Horatio Alger and the Self-Made Man

The ideology of success--the notion that anyone could make it with enough hard work--was widely promoted in America through the turn of the century. One of its most famous proponents was Horatio Alger, whose novels showed how poor boys could move from "rags to respectability" through "pluck and luck." Between the late 1860s and his death in 1899, Alger published more than 100 of these formulaic stories about poor boys who make good more often because of fortunate accidents than because of hard work and self denial. Ragged Dick is typical of these stories. A chance encounter on the street leads to an unlikely chain of circumstances which take the Dick Hunter from "rags" to "respectability." Young Dick takes his readers on a tour of the city. They spot con men, figure out the best places to spend their meager earnings, and eventually begin transforming themselves into respectable citizens. Ragged Dick become "Richard Hunter, esq." when he discards his ragged clothes for a new suit. Alger could never decide if clothes made the man, or manners, or if "Ragged Dick" was simply born honest, hard working, and reliable. In other words, did he "make himself," or did he only become what he already was, beneath the rags?

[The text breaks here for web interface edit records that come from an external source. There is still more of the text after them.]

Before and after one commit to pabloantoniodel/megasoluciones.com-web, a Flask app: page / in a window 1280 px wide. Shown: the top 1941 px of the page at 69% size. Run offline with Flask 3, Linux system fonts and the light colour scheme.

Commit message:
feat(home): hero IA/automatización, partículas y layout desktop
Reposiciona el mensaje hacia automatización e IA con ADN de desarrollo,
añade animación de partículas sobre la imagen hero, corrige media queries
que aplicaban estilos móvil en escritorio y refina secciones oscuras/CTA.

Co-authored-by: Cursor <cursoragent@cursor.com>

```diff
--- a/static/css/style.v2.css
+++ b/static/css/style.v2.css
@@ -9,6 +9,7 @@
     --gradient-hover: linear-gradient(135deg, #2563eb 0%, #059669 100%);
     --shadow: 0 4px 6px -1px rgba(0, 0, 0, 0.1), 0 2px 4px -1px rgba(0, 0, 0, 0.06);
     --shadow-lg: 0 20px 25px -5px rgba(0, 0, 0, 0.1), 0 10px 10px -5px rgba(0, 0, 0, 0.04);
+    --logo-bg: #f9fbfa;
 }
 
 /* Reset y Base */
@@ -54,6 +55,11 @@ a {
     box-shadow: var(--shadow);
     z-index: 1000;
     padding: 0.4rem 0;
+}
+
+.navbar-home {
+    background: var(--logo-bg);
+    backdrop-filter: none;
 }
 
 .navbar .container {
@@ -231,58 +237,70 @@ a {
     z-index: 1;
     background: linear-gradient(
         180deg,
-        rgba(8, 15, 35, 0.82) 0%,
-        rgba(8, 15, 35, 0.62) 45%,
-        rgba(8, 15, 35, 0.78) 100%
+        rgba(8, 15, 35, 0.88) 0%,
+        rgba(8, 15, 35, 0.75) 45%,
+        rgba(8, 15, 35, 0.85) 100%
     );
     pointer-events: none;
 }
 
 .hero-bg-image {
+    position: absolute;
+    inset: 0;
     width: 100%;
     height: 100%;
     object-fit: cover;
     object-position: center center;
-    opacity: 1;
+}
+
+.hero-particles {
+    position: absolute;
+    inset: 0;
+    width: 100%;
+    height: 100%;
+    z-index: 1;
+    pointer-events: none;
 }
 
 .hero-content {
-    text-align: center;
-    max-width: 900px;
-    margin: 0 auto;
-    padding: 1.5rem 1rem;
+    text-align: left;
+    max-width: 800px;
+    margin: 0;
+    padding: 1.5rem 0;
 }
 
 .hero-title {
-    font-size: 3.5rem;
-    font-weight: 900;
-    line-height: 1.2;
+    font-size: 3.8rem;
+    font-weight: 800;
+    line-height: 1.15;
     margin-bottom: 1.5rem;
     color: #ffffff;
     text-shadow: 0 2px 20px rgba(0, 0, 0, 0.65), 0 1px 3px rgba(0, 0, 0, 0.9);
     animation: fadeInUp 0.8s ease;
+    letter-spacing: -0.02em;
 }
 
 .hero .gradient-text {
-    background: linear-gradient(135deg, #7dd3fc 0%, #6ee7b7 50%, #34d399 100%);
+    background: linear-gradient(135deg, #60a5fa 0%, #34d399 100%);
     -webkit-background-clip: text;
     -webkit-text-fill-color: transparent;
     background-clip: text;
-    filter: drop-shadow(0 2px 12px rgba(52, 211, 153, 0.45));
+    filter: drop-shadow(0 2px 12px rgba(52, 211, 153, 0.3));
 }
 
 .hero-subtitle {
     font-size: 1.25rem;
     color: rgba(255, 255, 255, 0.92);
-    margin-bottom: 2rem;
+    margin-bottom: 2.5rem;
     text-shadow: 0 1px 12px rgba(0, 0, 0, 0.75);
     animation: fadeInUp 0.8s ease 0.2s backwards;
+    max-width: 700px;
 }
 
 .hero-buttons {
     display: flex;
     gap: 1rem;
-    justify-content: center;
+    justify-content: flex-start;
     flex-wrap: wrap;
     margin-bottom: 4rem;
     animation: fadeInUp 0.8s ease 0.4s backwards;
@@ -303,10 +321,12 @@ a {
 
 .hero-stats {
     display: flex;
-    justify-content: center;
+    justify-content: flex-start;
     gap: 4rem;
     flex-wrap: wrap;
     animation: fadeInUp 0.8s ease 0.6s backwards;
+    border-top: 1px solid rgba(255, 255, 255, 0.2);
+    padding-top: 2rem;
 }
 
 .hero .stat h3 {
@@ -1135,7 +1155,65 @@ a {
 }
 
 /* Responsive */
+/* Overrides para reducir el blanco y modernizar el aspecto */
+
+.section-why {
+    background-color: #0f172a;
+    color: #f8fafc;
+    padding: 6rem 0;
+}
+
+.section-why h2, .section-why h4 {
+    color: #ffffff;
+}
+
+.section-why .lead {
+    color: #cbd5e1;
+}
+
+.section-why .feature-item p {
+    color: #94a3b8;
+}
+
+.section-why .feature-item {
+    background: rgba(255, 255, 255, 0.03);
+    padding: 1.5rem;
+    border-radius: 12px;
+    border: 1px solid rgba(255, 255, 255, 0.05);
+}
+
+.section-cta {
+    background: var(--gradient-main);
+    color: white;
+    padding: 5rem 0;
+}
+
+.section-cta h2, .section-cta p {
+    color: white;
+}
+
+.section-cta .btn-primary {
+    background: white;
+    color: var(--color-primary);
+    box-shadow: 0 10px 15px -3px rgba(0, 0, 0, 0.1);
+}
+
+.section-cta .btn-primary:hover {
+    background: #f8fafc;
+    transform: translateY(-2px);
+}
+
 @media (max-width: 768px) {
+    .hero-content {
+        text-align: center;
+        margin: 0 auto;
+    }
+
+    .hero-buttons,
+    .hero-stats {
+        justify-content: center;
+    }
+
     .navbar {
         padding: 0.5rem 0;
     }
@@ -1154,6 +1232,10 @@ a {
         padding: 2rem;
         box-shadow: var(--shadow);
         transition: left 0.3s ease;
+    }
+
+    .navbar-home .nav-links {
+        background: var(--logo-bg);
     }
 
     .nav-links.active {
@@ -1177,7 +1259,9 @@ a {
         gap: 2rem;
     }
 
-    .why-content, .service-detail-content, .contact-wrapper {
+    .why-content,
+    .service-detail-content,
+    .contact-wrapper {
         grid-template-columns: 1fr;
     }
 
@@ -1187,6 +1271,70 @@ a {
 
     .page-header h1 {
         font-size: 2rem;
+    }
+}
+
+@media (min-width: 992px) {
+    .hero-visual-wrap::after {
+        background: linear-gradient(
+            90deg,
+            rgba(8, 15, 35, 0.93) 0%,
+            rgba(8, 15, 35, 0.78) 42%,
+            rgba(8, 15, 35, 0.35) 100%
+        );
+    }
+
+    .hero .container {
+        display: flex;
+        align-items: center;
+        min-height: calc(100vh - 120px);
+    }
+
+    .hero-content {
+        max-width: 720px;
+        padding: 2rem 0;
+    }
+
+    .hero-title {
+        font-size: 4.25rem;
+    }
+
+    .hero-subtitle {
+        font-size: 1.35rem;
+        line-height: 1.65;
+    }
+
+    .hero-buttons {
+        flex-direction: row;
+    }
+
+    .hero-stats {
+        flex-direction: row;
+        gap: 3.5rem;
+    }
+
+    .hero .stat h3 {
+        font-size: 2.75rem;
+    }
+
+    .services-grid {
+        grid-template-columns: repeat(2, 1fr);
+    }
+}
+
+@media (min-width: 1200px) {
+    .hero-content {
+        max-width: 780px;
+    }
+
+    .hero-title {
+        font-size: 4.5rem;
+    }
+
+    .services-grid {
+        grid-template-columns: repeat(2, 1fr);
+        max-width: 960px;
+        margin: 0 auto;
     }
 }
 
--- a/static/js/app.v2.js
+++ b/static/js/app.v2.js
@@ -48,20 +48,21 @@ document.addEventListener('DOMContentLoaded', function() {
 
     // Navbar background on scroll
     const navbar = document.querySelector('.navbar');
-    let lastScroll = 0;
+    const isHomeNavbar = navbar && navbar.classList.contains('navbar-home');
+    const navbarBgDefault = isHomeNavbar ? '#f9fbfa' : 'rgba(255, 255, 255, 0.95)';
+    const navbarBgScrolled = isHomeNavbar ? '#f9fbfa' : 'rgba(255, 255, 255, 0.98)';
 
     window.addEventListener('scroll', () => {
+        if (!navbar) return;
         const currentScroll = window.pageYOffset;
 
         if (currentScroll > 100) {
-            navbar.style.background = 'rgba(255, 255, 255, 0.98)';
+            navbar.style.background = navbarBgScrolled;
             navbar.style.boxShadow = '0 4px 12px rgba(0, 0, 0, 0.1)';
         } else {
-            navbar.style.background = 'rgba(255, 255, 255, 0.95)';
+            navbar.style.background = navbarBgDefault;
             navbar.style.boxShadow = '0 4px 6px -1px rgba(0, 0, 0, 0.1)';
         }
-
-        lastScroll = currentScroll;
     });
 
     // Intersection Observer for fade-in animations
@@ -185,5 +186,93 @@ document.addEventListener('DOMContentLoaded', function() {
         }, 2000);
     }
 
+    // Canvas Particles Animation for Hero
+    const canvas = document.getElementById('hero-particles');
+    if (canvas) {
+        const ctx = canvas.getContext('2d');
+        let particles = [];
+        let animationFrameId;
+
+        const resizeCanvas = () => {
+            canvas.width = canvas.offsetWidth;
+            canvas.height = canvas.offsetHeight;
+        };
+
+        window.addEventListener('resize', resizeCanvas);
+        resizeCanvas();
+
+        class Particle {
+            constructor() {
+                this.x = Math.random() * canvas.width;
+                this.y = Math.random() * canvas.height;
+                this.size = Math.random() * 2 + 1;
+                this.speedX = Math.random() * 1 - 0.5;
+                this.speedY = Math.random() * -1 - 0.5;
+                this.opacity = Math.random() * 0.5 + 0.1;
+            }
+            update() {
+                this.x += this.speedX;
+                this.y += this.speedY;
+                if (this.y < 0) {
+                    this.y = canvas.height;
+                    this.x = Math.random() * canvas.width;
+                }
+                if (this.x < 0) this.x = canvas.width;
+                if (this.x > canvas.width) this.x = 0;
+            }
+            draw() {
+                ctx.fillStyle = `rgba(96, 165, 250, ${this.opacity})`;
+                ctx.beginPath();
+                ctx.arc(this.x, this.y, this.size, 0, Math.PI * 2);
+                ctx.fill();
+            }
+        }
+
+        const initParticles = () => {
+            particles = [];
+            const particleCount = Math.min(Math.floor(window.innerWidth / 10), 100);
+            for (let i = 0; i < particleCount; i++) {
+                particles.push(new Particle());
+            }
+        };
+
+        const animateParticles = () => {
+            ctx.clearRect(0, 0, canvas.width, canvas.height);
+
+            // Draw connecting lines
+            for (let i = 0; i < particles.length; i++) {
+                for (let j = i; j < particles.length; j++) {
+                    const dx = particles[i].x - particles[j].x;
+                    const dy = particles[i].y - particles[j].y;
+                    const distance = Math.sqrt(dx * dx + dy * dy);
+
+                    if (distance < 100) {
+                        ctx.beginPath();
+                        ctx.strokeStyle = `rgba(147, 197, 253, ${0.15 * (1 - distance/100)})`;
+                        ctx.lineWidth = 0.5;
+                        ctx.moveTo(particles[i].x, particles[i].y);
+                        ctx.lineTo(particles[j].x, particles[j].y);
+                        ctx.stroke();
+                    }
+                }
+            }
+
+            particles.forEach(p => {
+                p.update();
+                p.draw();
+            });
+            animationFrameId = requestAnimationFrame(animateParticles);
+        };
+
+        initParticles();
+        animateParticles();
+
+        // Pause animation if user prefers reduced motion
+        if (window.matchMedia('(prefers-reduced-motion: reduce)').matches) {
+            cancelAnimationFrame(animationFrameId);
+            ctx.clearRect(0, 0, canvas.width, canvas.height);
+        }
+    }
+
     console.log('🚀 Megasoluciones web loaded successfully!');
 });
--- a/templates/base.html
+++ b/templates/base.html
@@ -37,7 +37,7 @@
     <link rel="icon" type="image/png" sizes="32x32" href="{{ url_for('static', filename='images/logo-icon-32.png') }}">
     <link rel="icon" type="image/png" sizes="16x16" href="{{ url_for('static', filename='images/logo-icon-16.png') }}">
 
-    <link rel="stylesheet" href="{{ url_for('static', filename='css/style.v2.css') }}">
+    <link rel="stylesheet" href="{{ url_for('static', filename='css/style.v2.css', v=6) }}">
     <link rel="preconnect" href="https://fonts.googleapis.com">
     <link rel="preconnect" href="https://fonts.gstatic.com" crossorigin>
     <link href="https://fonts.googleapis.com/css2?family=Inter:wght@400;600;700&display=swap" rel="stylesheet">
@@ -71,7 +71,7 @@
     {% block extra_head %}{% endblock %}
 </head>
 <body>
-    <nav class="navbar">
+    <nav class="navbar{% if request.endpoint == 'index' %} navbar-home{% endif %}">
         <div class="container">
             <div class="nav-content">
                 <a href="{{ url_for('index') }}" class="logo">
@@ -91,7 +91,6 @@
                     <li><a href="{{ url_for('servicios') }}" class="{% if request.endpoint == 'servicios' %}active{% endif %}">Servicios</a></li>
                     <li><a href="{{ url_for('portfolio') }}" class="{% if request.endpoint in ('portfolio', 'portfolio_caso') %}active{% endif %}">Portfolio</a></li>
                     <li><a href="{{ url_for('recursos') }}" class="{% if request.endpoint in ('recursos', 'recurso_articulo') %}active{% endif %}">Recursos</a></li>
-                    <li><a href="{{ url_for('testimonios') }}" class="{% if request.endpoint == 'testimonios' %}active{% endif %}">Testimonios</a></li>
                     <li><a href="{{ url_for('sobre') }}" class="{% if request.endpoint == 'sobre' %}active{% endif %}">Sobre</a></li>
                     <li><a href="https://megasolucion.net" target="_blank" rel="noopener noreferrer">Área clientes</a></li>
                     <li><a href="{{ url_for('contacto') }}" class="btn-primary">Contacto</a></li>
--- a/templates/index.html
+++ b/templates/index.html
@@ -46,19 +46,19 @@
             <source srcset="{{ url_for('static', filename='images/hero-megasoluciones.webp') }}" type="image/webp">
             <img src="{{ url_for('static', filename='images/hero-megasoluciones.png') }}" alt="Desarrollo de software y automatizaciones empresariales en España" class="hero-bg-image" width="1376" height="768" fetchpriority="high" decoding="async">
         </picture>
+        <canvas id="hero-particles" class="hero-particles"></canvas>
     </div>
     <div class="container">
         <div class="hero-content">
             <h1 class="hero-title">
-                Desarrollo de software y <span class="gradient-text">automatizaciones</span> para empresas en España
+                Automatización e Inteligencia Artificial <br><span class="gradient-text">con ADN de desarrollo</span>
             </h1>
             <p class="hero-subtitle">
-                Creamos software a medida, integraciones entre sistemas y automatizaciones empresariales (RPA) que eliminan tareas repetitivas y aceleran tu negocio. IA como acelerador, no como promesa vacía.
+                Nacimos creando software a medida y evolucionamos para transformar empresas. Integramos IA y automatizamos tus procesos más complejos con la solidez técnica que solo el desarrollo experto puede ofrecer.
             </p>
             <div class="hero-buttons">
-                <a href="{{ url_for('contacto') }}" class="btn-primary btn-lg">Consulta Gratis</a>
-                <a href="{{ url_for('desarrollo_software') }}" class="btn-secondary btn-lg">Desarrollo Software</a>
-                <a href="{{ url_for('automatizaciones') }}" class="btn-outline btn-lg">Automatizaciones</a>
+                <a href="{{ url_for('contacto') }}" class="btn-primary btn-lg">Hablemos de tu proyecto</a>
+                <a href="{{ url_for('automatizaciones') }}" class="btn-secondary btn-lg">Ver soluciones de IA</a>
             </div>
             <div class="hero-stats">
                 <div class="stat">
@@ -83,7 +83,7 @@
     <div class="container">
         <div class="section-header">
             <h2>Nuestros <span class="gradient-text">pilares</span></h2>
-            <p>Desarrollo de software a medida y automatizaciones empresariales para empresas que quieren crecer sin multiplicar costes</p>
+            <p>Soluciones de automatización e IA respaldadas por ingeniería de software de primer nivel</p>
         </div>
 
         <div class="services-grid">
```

"Self Making," our right to be whatever we want to be or can be, seems central to what most people call the "American Dream." Historically, American culture has shown a deep uneasiness about just how far "self making" can go. A good example appears in these readings on the history of the Irish in America. You can also read a 1902 essay on the self made man by ex-president Grover Cleveland, and other excerpts from Success magazine

An even more aggressive proponent of the success ideology was Russell Conwell, a former minister who helped found Temple University. His lecture "Acres of Diamonds," parts of which are excerpted here in both text and sound, was his own route to riches. He delivered this tribute to the possibility of instant riches on the national lecture circuit more than 6,000 times, particularly during the 1890s. By the time of his death in 1925, this speech had reportedly earned him $8 million. The recorded section of the speech comes from a 1916 record. To modern listeners, Conwell's monotone seems considerably less compelling than it apparently was to his own contemporaries. Still, his message that it is easy to get rich quick remains a familiar one.

Not all Americans, however, bought into this ideology of success. In the brief story, "Poor Little Stephen Girard" (1879), Mark Twain satirizes the sort of lucky, benevolent coincidence that was so common in Alger's novels.

And an 1884 editorial in the Firemen's Magazine, the journal of the Brotherhood of Locomotive Firemen, raises broader questions about the meaning of success.

For more reading on Horatio Alger, see Edwin P. Hoyt, Horatio's Boys: The Life and Work of Horatio Alger, Jr. (1974).